[ENTRIES PROVIDED]

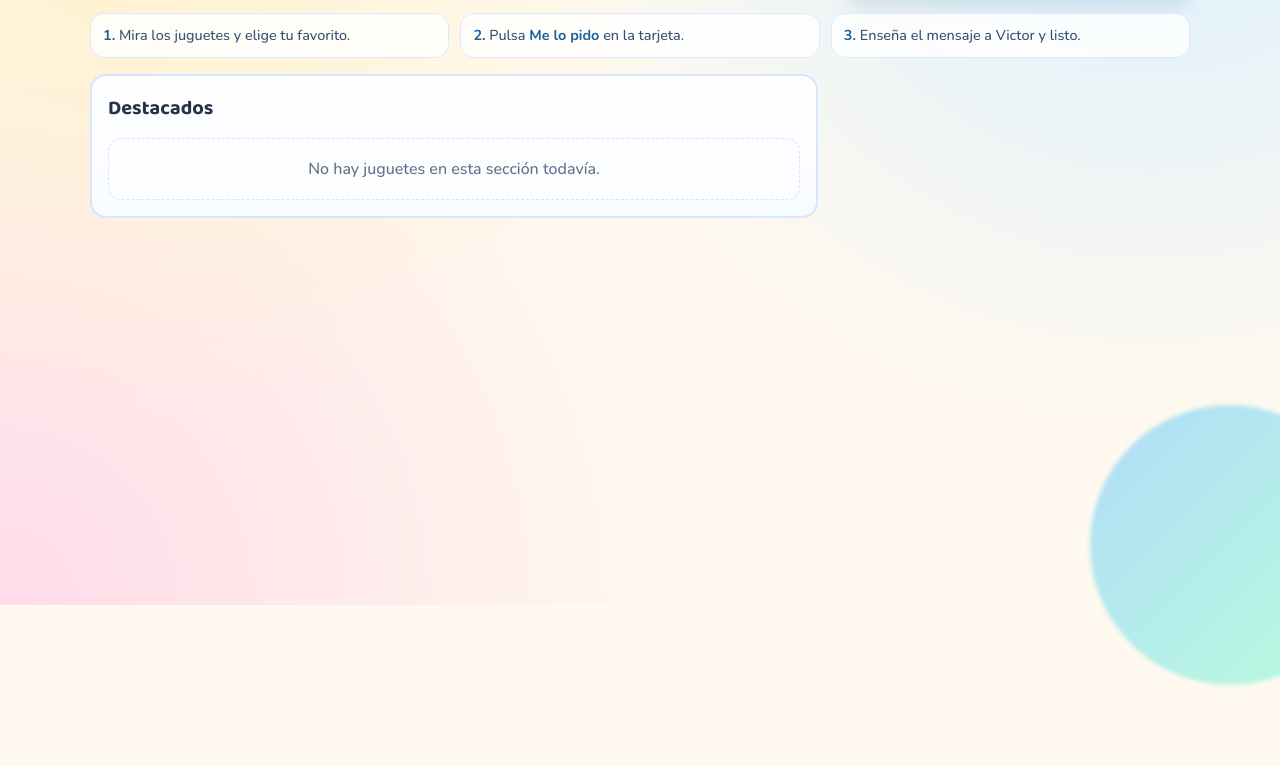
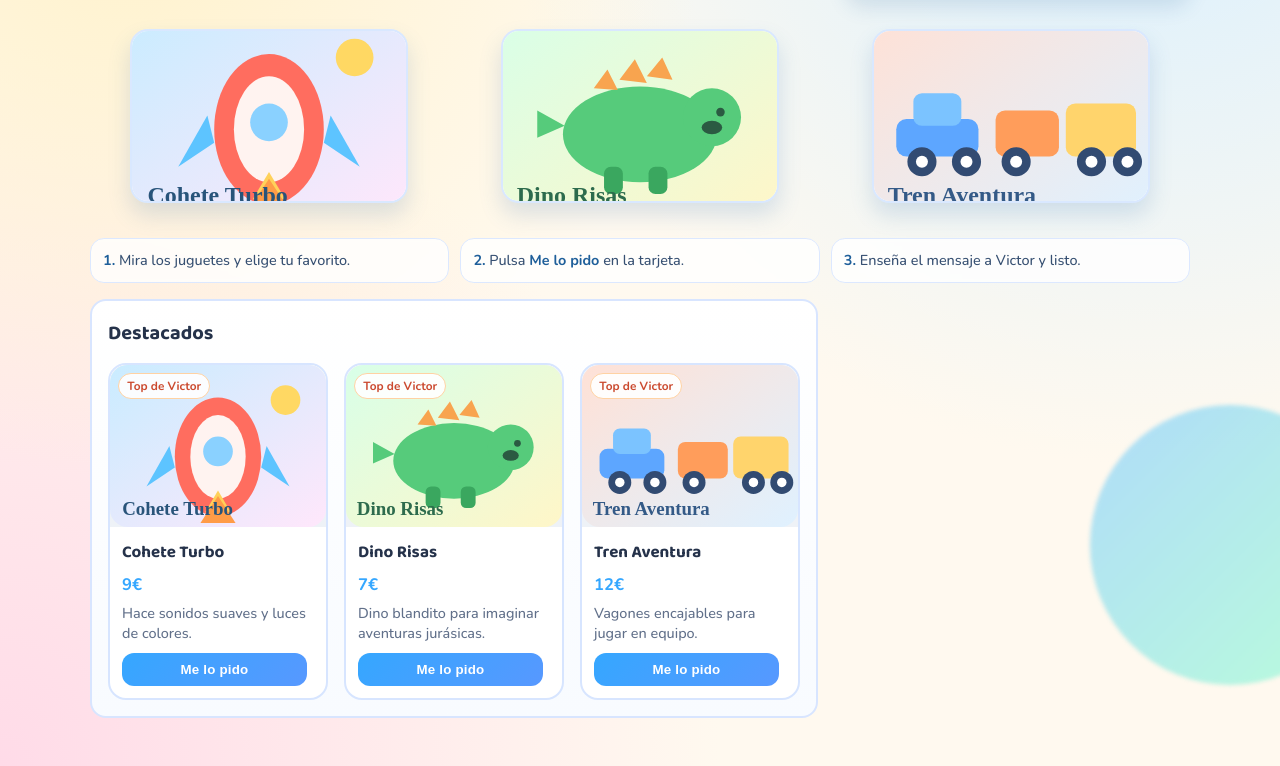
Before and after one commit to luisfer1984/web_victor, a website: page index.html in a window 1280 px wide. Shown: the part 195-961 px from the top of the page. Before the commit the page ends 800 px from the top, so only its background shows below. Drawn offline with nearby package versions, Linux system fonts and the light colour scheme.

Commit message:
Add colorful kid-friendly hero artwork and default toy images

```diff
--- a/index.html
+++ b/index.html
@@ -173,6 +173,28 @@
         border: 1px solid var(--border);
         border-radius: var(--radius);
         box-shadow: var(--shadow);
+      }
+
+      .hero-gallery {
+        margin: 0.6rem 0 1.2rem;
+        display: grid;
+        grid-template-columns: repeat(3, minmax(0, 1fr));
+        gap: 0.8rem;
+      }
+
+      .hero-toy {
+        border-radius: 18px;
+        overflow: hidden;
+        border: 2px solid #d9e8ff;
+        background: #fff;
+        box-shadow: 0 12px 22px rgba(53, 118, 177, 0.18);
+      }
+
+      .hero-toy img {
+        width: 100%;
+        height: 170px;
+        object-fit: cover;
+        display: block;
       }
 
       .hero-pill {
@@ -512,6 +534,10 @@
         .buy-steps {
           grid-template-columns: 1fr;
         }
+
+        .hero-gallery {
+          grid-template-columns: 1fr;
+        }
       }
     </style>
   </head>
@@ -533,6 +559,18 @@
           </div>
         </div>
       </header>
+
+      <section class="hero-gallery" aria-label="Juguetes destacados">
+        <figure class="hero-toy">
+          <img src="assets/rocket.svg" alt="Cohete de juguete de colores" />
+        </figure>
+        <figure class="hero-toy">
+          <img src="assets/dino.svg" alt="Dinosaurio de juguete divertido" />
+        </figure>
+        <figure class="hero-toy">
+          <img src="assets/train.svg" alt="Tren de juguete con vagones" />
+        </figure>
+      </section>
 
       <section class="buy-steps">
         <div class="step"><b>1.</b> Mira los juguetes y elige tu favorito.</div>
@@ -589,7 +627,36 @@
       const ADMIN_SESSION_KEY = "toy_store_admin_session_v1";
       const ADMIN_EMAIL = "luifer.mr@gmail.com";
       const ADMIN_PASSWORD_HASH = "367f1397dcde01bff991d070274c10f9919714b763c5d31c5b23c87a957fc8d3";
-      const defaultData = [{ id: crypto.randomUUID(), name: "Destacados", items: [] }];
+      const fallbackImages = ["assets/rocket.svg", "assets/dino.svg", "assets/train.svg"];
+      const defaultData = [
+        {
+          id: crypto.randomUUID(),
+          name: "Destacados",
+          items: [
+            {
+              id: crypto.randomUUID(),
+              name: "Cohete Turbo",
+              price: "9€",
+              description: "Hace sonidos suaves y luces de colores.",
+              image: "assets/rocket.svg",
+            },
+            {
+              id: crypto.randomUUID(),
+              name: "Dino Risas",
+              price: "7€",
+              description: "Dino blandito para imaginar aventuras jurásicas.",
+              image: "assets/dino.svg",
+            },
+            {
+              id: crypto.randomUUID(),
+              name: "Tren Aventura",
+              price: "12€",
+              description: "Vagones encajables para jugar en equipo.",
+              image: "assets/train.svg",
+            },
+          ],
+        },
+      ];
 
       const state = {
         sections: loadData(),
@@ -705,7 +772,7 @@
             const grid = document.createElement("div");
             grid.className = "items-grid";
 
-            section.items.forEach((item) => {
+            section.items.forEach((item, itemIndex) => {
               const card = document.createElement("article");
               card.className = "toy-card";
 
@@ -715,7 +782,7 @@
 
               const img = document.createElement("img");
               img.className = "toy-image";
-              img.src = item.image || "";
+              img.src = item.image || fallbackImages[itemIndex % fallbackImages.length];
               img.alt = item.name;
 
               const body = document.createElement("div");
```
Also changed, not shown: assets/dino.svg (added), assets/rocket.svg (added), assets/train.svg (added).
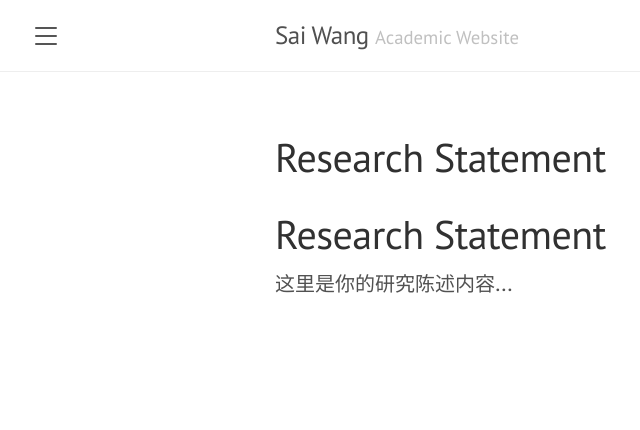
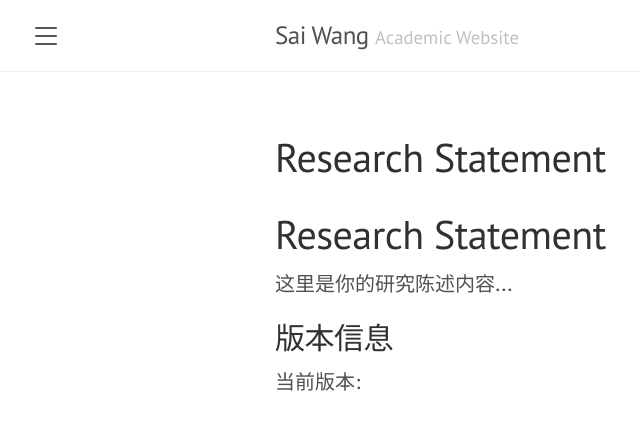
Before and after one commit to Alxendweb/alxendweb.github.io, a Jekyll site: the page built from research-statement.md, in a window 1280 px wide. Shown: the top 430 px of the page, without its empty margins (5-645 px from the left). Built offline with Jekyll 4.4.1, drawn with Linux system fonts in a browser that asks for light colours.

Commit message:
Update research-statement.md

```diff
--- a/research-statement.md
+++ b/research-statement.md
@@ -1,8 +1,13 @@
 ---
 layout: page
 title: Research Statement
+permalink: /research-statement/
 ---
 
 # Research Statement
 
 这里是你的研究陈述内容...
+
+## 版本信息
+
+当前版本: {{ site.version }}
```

[WHAT THE TASK REQUIRES]
The records must be copied with no word altered, and without their pictures.

[ANSWER TO THE PROBLEM]
Before and after one commit to luisfer1984/web_victor, a website: page index.html in a window 1280 px wide. Shown: the part 195-961 px from the top of the page. Before the commit the page ends 800 px from the top, so only its background shows below. Drawn offline with nearby package versions, Linux system fonts and the light colour scheme.

Commit message:
Add colorful kid-friendly hero artwork and default toy images

```diff
--- a/index.html
+++ b/index.html
@@ -173,6 +173,28 @@
         border: 1px solid var(--border);
         border-radius: var(--radius);
         box-shadow: var(--shadow);
+      }
+
+      .hero-gallery {
+        margin: 0.6rem 0 1.2rem;
+        display: grid;
+        grid-template-columns: repeat(3, minmax(0, 1fr));
+        gap: 0.8rem;
+      }
+
+      .hero-toy {
+        border-radius: 18px;
+        overflow: hidden;
+        border: 2px solid #d9e8ff;
+        background: #fff;
+        box-shadow: 0 12px 22px rgba(53, 118, 177, 0.18);
+      }
+
+      .hero-toy img {
+        width: 100%;
+        height: 170px;
+        object-fit: cover;
+        display: block;
       }
 
       .hero-pill {
@@ -512,6 +534,10 @@
         .buy-steps {
           grid-template-columns: 1fr;
         }
+
+        .hero-gallery {
+          grid-template-columns: 1fr;
+        }
       }
     </style>
   </head>
@@ -533,6 +559,18 @@
           </div>
         </div>
       </header>
+
+      <section class="hero-gallery" aria-label="Juguetes destacados">
+        <figure class="hero-toy">
+          <img src="assets/rocket.svg" alt="Cohete de juguete de colores" />
+        </figure>
+        <figure class="hero-toy">
+          <img src="assets/dino.svg" alt="Dinosaurio de juguete divertido" />
+        </figure>
+        <figure class="hero-toy">
+          <img src="assets/train.svg" alt="Tren de juguete con vagones" />
+        </figure>
+      </section>
 
       <section class="buy-steps">
         <div class="step"><b>1.</b> Mira los juguetes y elige tu favorito.</div>
@@ -589,7 +627,36 @@
       const ADMIN_SESSION_KEY = "toy_store_admin_session_v1";
       const ADMIN_EMAIL = "luifer.mr@gmail.com";
       const ADMIN_PASSWORD_HASH = "367f1397dcde01bff991d070274c10f9919714b763c5d31c5b23c87a957fc8d3";
-      const defaultData = [{ id: crypto.randomUUID(), name: "Destacados", items: [] }];
+      const fallbackImages = ["assets/rocket.svg", "assets/dino.svg", "assets/train.svg"];
+      const defaultData = [
+        {
+          id: crypto.randomUUID(),
+          name: "Destacados",
+          items: [
+            {
+              id: crypto.randomUUID(),
+              name: "Cohete Turbo",
+              price: "9€",
+              description: "Hace sonidos suaves y luces de colores.",
+              image: "assets/rocket.svg",
+            },
+            {
+              id: crypto.randomUUID(),
+              name: "Dino Risas",
+              price: "7€",
+              description: "Dino blandito para imaginar aventuras jurásicas.",
+              image: "assets/dino.svg",
+            },
+            {
+              id: crypto.randomUUID(),
+              name: "Tren Aventura",
+              price: "12€",
+              description: "Vagones encajables para jugar en equipo.",
+              image: "assets/train.svg",
+            },
+          ],
+        },
+      ];
 
       const state = {
         sections: loadData(),
@@ -705,7 +772,7 @@
             const grid = document.createElement("div");
             grid.className = "items-grid";
 
-            section.items.forEach((item) => {
+            section.items.forEach((item, itemIndex) => {
               const card = document.createElement("article");
               card.className = "toy-card";
 
@@ -715,7 +782,7 @@
 
               const img = document.createElement("img");
               img.className = "toy-image";
-              img.src = item.image || "";
+              img.src = item.image || fallbackImages[itemIndex % fallbackImages.length];
               img.alt = item.name;
 
               const body = document.createElement("div");
```
Also changed, not shown: assets/dino.svg (added), assets/rocket.svg (added), assets/train.svg (added).
Before and after one commit to Alxendweb/alxendweb.github.io, a Jekyll site: the page built from research-statement.md, in a window 1280 px wide. Shown: the top 430 px of the page, without its empty margins (5-645 px from the left). Built offline with Jekyll 4.4.1, drawn with Linux system fonts in a browser that asks for light colours.

Commit message:
Update research-statement.md

```diff
--- a/research-statement.md
+++ b/research-statement.md
@@ -1,8 +1,13 @@
 ---
 layout: page
 title: Research Statement
+permalink: /research-statement/
 ---
 
 # Research Statement
 
 这里是你的研究陈述内容...
+
+## 版本信息
+
+当前版本: {{ site.version }}
```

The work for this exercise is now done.